Volunteering in foreign countries is not a new concept. People have been doing it for centuries. However, where in the past it was mainly missionaries and charities who contrived to support and help those seen to be in need, this opportunity is now widely available to any one of us who dares to seek it out.
Volunteering abroad is steadily growing in popularity. According to a study done in 2009, the number of volunteering projects in the top-ten countries in 2003 was 223 in comparison to 1,741 in 2007. This is a huge increase, and represents the number of people who are interested in a more integrated and meaningful experience. However, the benefits of such experiences for the actual countries and local communities involved is a controversial subject as many organisations do not prioritise this. It is your job, as a potential volunteer, to do your research and decide which organisation is providing the best opportunties for both you, and the local communities.
The main objective of ethical volunteering is that the project you are working on should be sustainable, whether there are foreign volunteers or not. Organisations should be looking to donate time and money to the grassroots project, both of which should be managed properly, year round. This does not need to be by foreign volunteers, in fact – it is much more sustainable long-term if the overall management is run by the local community. If the project is unable to run year round there should be a valid reason for this – perhaps it can only be a seasonal project.
1. Is there a selection interview?
2. Is there any pre-departure training?
3. Who set up and manages the project? This should always be the local community or a local charity / NGO.
4. How would the project be doing without your help? How will you contribute to their goals? Does the project really need you?
5. What proportion of the money you pay will actually go to the project directly? What is this for? Can they give you a detailed breakdown of costs?
6. What level of support is the organisation offering? Will there be a representative/ leader on the project with you? If not, why?
7. How long has this project been running? How long has it been offered by the organisation? What does the organisation add to the project?
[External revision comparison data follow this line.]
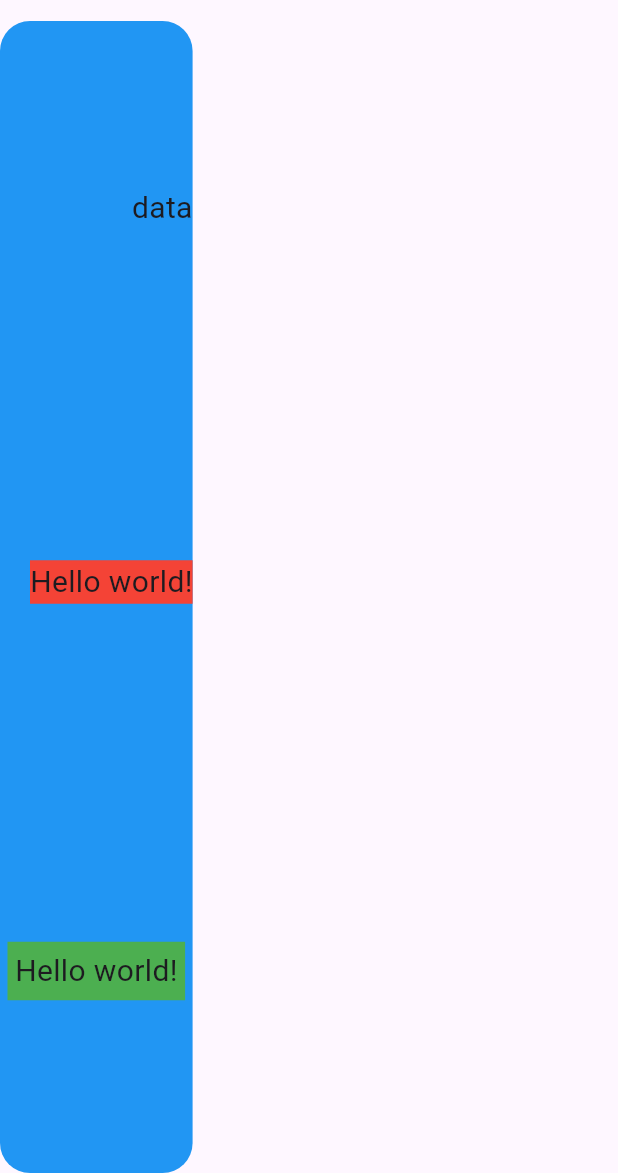
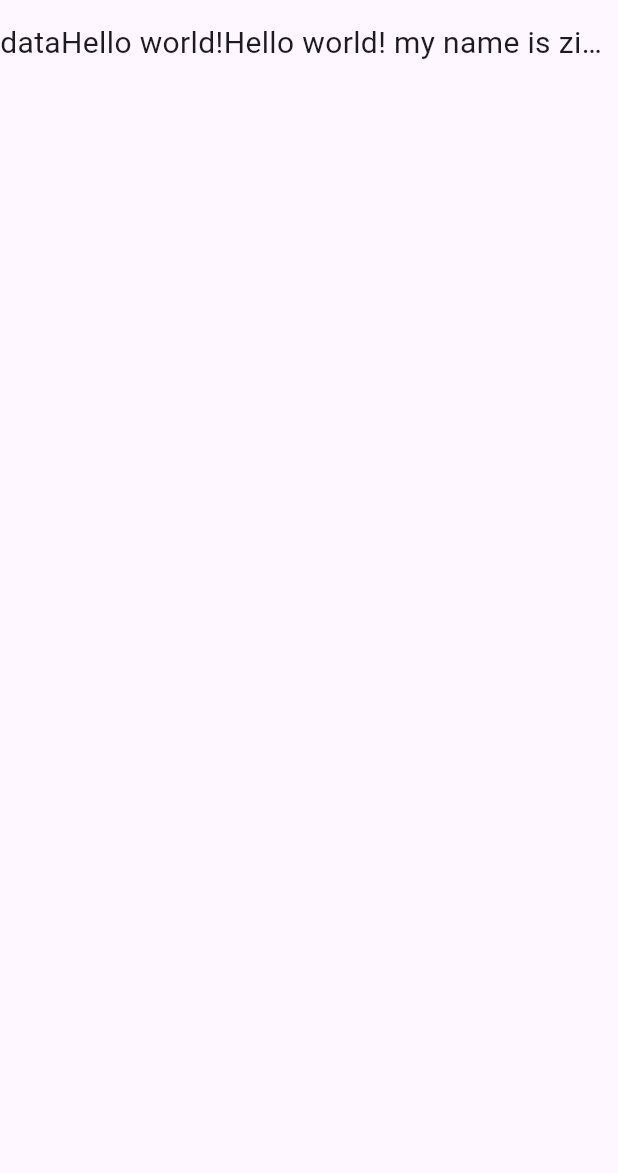
Before and after one commit to ziadhaggagNZ/Flutter_ZeroToMastery_course, a Flutter app: the screen it shows after launch, on a phone screen of 412 x 824 dp, the part 63-1236 px from its top. Run offline on Flutter 3.47's test engine with Material 3 defaults, Android fonts, the phone set to English and light mode, and no system bars.

Commit message:
Row & Expanded + Flex

```diff
--- a/02_flutter_basics/lib/main.dart
+++ b/02_flutter_basics/lib/main.dart
@@ -17,8 +17,10 @@ class MyApp extends StatelessWidget {
       ),
       body:  Container(
 
-        decoration: BoxDecoration(color: Colors.blue,borderRadius: BorderRadius.circular(20)),
-        child:  Column(
+        decoration: BoxDecoration(
+          //color: Colors.blue,
+        borderRadius: BorderRadius.circular(20)),
+        child:  Row(
           crossAxisAlignment: CrossAxisAlignment.end,
           mainAxisAlignment: MainAxisAlignment.spaceAround,
           children: [
@@ -26,20 +28,23 @@ class MyApp extends StatelessWidget {
               child: Text("data",style: TextStyle( fontSize: 20),),
             ),
              Container(
-              color: Colors.red,
-              child: Text(
+              //color: Colors.red,
+              child: const Text(
                 "Hello world!",
                 style: TextStyle( fontSize: 20),
               ),
             ),
             Container(
-              padding: EdgeInsets.all(5),
-              margin: EdgeInsets.all(5),
-              color: Colors.green,
-              child: Text(
-                "Hello world!",
+              // padding: EdgeInsets.all(5),
+              // margin: EdgeInsets.all(5),
+              //color: Colors.green,
+              child: const Expanded(
+                child: Text(
+                "Hello world! my name is ziad haggag",
+                maxLines: 1,
+                overflow: TextOverflow.ellipsis,
                 style: TextStyle( fontSize: 20),
-              ),
+              ),),
             ),
           ],
         )
```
8. What work do they anticipate you will be doing during your placement? Is this part of a longer-term plan for the project?
9. Is the work you will do sustainable after you've left? How?
10. Can you talk to past volunteers?